*Required action*
Your task is to find every line of the listing that includes "const" and copy it.

*Exercise data*
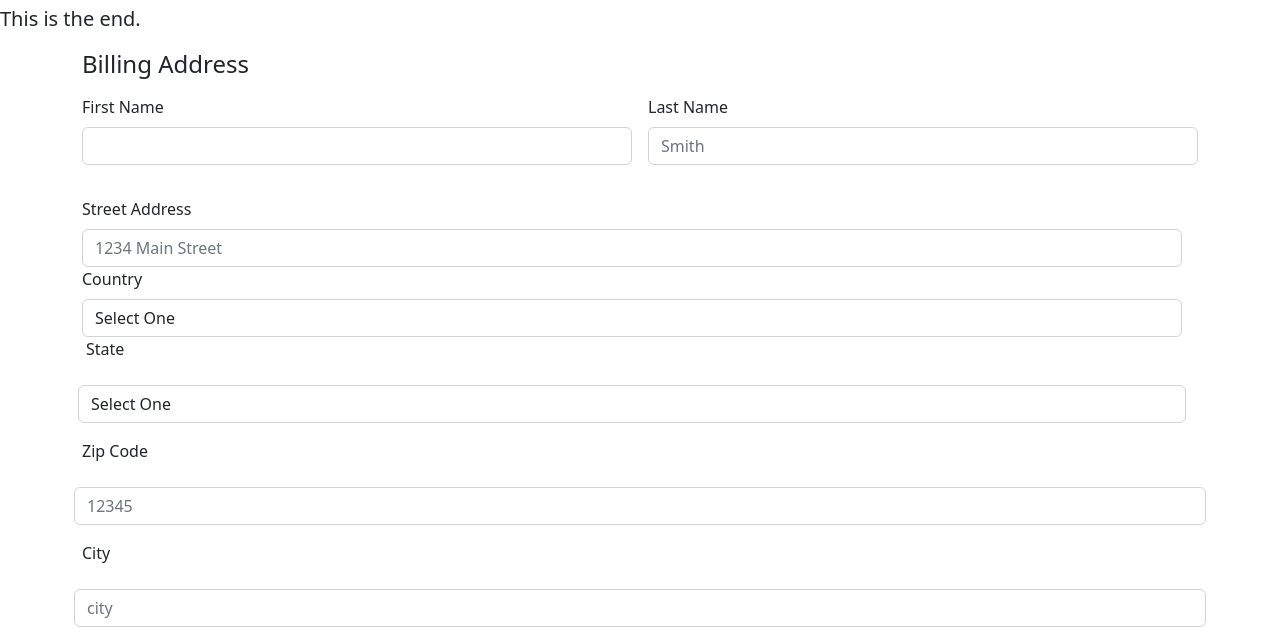
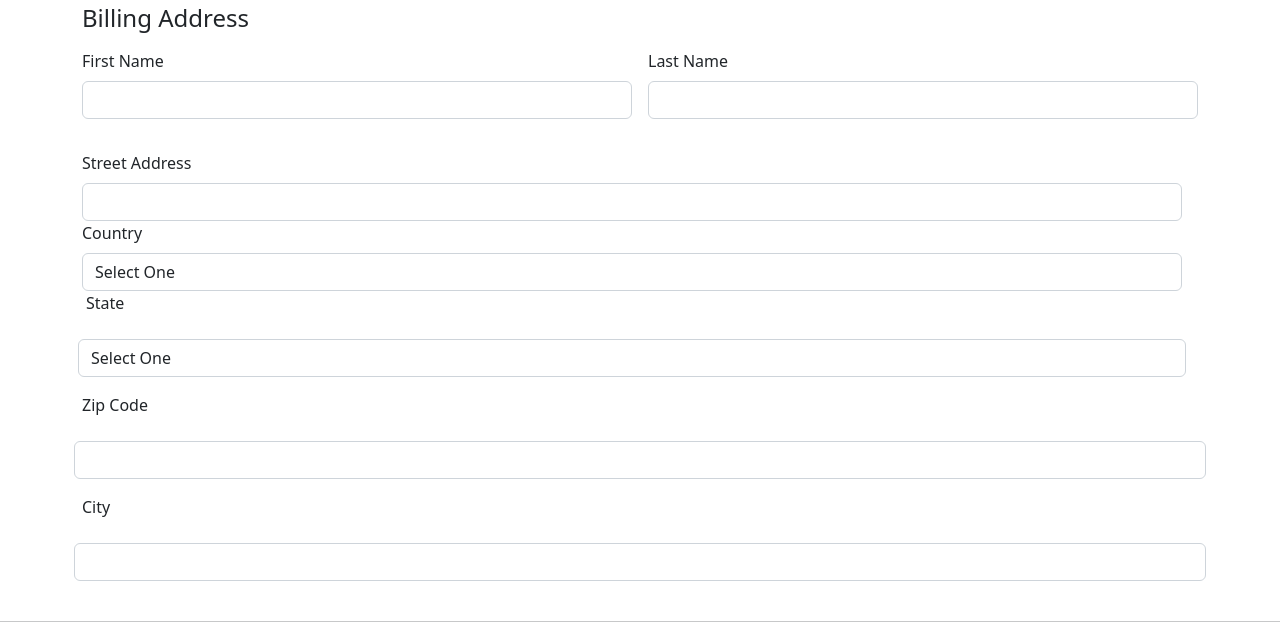
Before and after one commit to Darhon24/SneakersCo, a plain HTML site: page checkout.html in a window 1280 px wide. Shown: the part 98-741 px from the top of the page. Drawn offline with nearby package versions, Linux system fonts and the light colour scheme.

Commit message:
fixed placeholer text

```diff
--- a/checkout.html
+++ b/checkout.html
@@ -37,7 +37,7 @@
       </nav>
 
       <h2>Place Order</h2>
-      <p class="lead">This is the end.</p>
+
       </div>
     </div>
     <div class="container">
@@ -59,7 +59,7 @@
                 class="form-label">Last Name</label>
                 <input id="LastName" type="text"
                 class="form-control"
-                placeholder="Smith" required>
+                required>
                 <div class="Invalid-Feedback">
             </div>
         </div>
@@ -72,7 +72,7 @@
             </div>
             <input id="StreetAddress" type="text"
             class="form-control"
-            placeholder="1234 Main Street" required>
+             required>
             <div class="Invalid-Feedback">
         </div>
         <div class="col-md-3">
@@ -137,7 +137,7 @@
         </div>
         <input id="ZipCode" type="number"
         class="form-control"
-        placeholder="12345" required>
+        required>
         <div class="Invalid-Feedback">
         </div>
     </div>
@@ -149,7 +149,7 @@
         </div>
         <input id="City" type="text"
         class="form-control"
-        placeholder="city" required>
+         required>
         <div class="Invalid-Feedback">
         </div>
     </div>
```
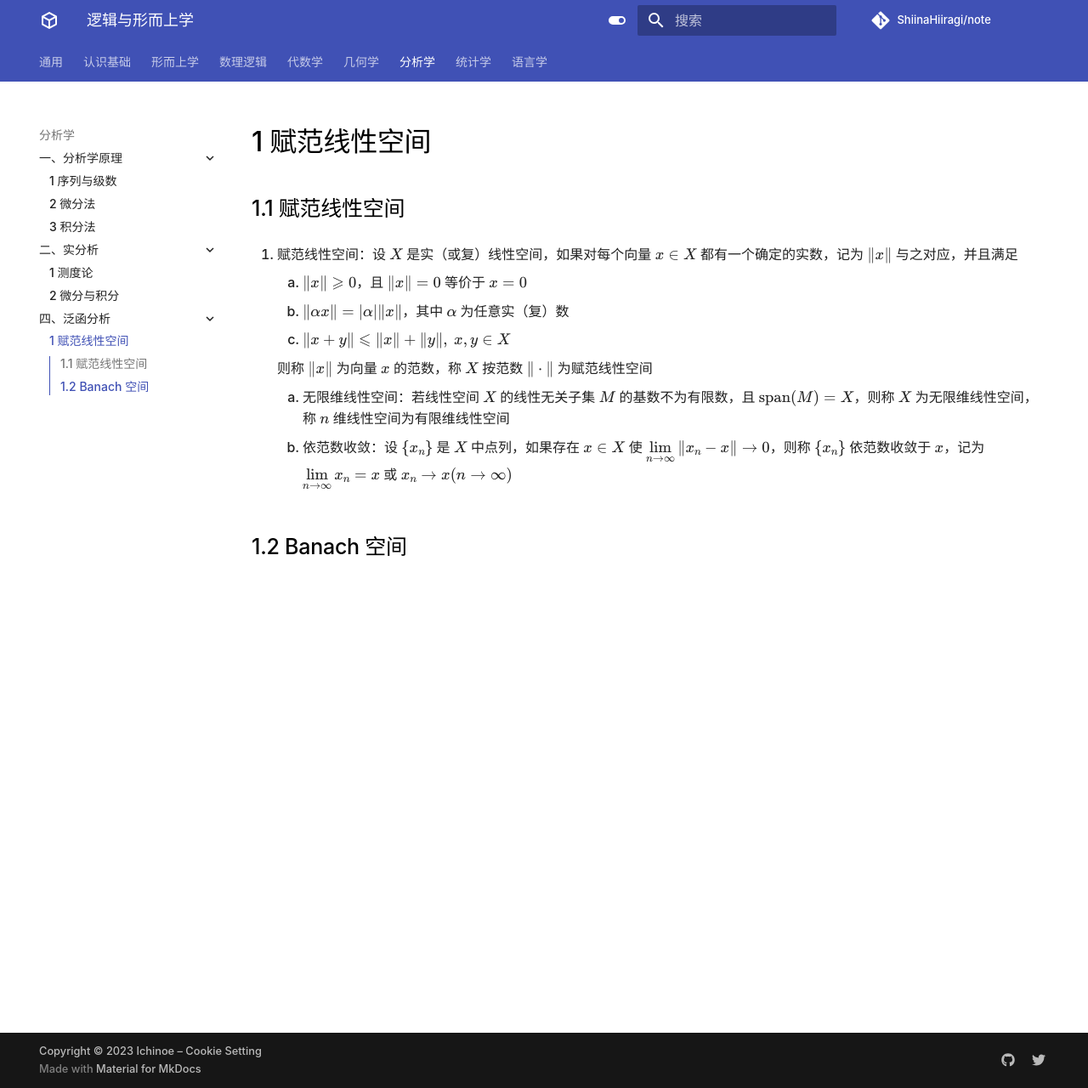
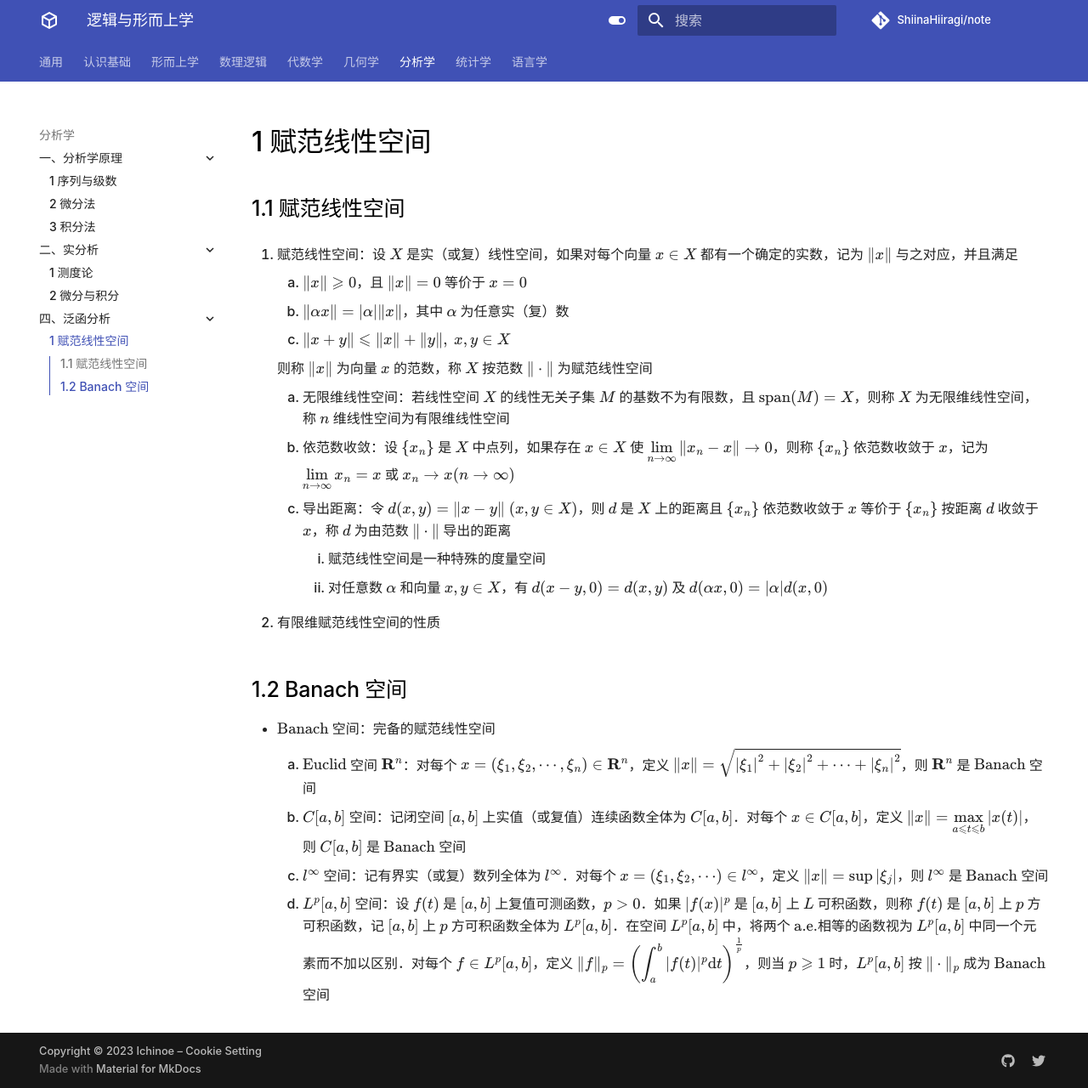
Before and after one commit to ShiinaHiiragi/note, an MkDocs documentation site: the page built from docs/anly/func/norm.md, in a window 1280 px wide and 1280 px high. Shown: the whole window at 85% size. Built offline with MkDocs 1.6.1 and Material for MkDocs 9.7.7, drawn with Linux system fonts in a browser that asks for light colours; comment, search, counter and statistics services are not loaded.

Commit message:
stage  banach

```diff
--- a/docs/anly/func/norm.md
+++ b/docs/anly/func/norm.md
@@ -10,5 +10,15 @@
 
     1. 无限维线性空间：若线性空间 $X$ 的线性无关子集 $M$ 的基数不为有限数，且 $\operatorname{span}(M) = X$，则称 $X$ 为无限维线性空间，称 $n$ 维线性空间为有限维线性空间
     2. 依范数收敛：设 $\left\{x_{n}\right\}$ 是 $X$ 中点列，如果存在 $x \in X$ 使 ${\displaystyle \lim _{n \rightarrow \infty} \left\|x_{n}-x\right\| \rightarrow 0}$，则称 $\left\{x_{n}\right\}$ 依范数收敛于 $x$，记为 ${\displaystyle \lim _{n \rightarrow \infty} x_{n}=x}$ 或 $x_{n} \rightarrow x(n \rightarrow \infty)$
+    3. 导出距离：令 $d(x, y)=\|x-y\| \ (x, y \in X)$，则 $d$ 是 $X$ 上的距离且 $\left\{x_{n}\right\}$ 依范数收敛于 $x$ 等价于 $\left\{x_{n}\right\}$ 按距离 $d$ 收敛于 $x$，称 $d$ 为由范数 $\|\cdot\|$ 导出的距离
+        1. 赋范线性空间是一种特殊的度量空间
+        2. 对任意数 $\alpha$ 和向量 $x, y \in X$，有 $d(x-y, 0)=d(x, y)$ 及 $d(\alpha x, 0)=|\alpha| d(x, 0)$
+
+2. 有限维赋范线性空间的性质
 
 ## 1.2 Banach 空间
+- $\text{Banach}$ 空间：完备的赋范线性空间
+    1. $\text{Euclid}$ 空间 $\mathbf R^n$：对每个 $x=\left(\xi_{1}, \xi_{2}, \cdots, \xi_{n}\right) \in \mathbf{R}^{n}$，定义 $\|x\|=\sqrt{\left|\xi_{1}\right|^{2}+\left|\xi_{2}\right|^{2}+\cdots+\left|\xi_{n}\right|^{2}}$，则 $\mathbf R^n$ 是 $\text{Banach}$ 空间
+    2. $C[a, b]$ 空间：记闭空间 $[a, b]$ 上实值（或复值）连续函数全体为 $C[a, b]$．对每个 $x \in C[a, b]$，定义 ${\displaystyle \|x\| = \max_{a \leqslant t \leqslant b} |x(t)|}$，则 $C[a, b]$ 是 $\text{Banach}$ 空间
+    3. $l^{\infty}$ 空间：记有界实（或复）数列全体为 $l^{\infty}$．对每个 $x=\left(\xi_{1}, \xi_{2}, \cdots\right) \in l^{\infty}$，定义 ${\displaystyle \|x\|=\sup \left|\xi_{j}\right|}$，则 $l^{\infty}$ 是 $\text{Banach}$ 空间
+    4. $L^{p}[a, b]$ 空间：设 $f(t)$ 是 $[a, b]$ 上复值可测函数，$p>0$．如果 $|f(x)|^{p}$ 是 $[a, b]$ 上 $L$ 可积函数，则称 $f(t)$ 是 $[a, b]$ 上 $p$ 方可积函数，记 $[a, b]$ 上 $p$ 方可积函数全体为 $L^{p}[a, b]$．在空间 $L^{p}[a, b]$ 中，将两个 $\text{a.e.}$相等的函数视为 $L^{p}[a, b]$ 中同一个元素而不加以区别．对每个 $f \in L^{p}[a, b]$，定义 ${\displaystyle \|f\|_{p}=\left(\int_{a}^{b}|f(t)|^{p} \mathrm{d} t\right)^{\frac{1}{p}}}$，则当 $p \geqslant 1$ 时，$L^{p}[a, b]$ 按 $\|\cdot\|_{p}$ 成为 $\text{Banach}$ 空间
```
Also changed, not shown: docs/logic/set/zfc.md (+1 -1 lines), docs/top/point/space.md (+2 -2 lines).
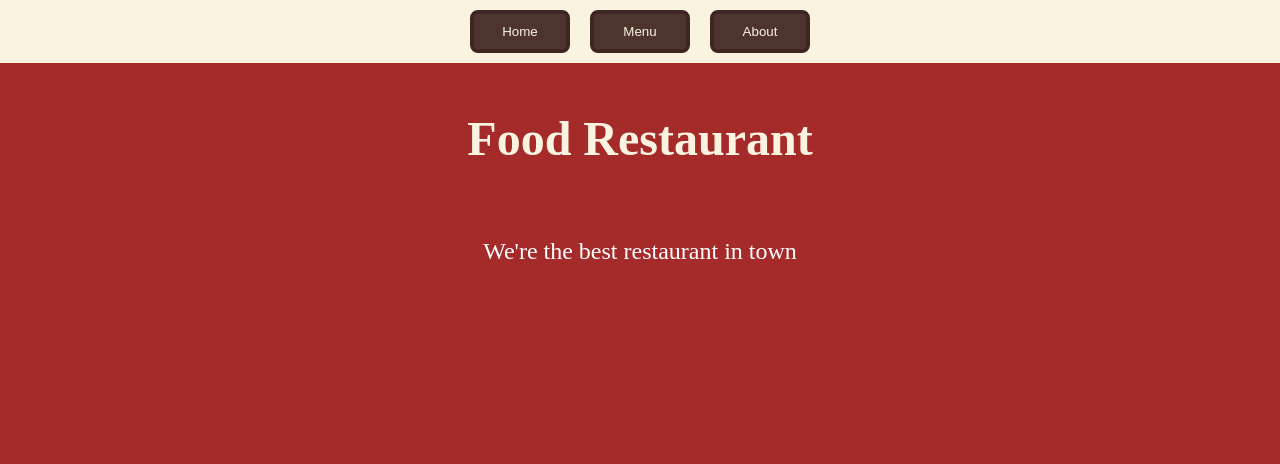
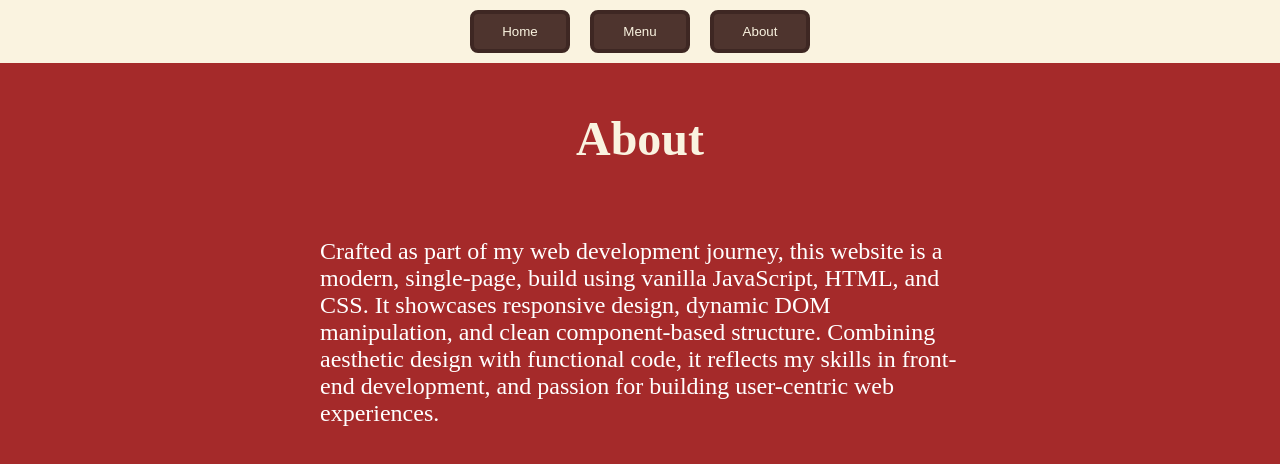
Before and after one commit to shah-krish/odin-restaurant-page, a website built with webpack: page src/template.html in a window 1280 px wide. Built offline with nearby package versions, Linux system fonts and the light colour scheme.

Commit message:
Finish about.js

```diff
--- a/src/about.js
+++ b/src/about.js
@@ -0,0 +1,22 @@
+import './styles.css';
+export default function aboutModule(){
+    const content = document.getElementById("content");
+
+    const heading = document.createElement("div");
+    heading.className = "heading";
+    const headingText = document.createElement("p");
+    headingText.className = "headingText";
+    headingText.textContent = "About";
+
+    heading.appendChild(headingText);
+    content.appendChild(heading);
+
+    const subHeading = document.createElement("div");
+    subHeading.className = "subHeading";
+    const subHeadingText = document.createElement("p");
+    subHeadingText.className = "subHeadingText";
+    subHeadingText.textContent = "Crafted as part of my web development journey, this website is a modern, single-page, build using vanilla JavaScript, HTML, and CSS. It showcases responsive design, dynamic DOM manipulation, and clean component-based structure. Combining aesthetic design with functional code, it reflects my skills in front-end development, and passion for building user-centric web experiences."
+    subHeading.appendChild(subHeadingText);
+    content.appendChild(subHeading);
+
+}
--- a/src/index.js
+++ b/src/index.js
@@ -1,4 +1,4 @@
 import "./styles.css";
 import homeModule from './home';
-
-homeModule();
+import aboutModule from './about';
+aboutModule();
--- a/src/styles.css
+++ b/src/styles.css
@@ -26,10 +26,17 @@ nav button{
     font-weight: 900;
     justify-content: center;
     margin-bottom: 0px;
+    place-items: center;
 }
 .subHeading{
     display:grid;
     color: white;
     justify-content: center;
     font-size: 1.5rem;
+    width: 50%;
 }
+#content {
+    display: grid;
+    place-items: center;
+
+}
```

*Answer to this task*
+    const content = document.getElementById("content");
+    const heading = document.createElement("div");
+    const headingText = document.createElement("p");
+    const subHeading = document.createElement("div");
+    const subHeadingText = document.createElement("p");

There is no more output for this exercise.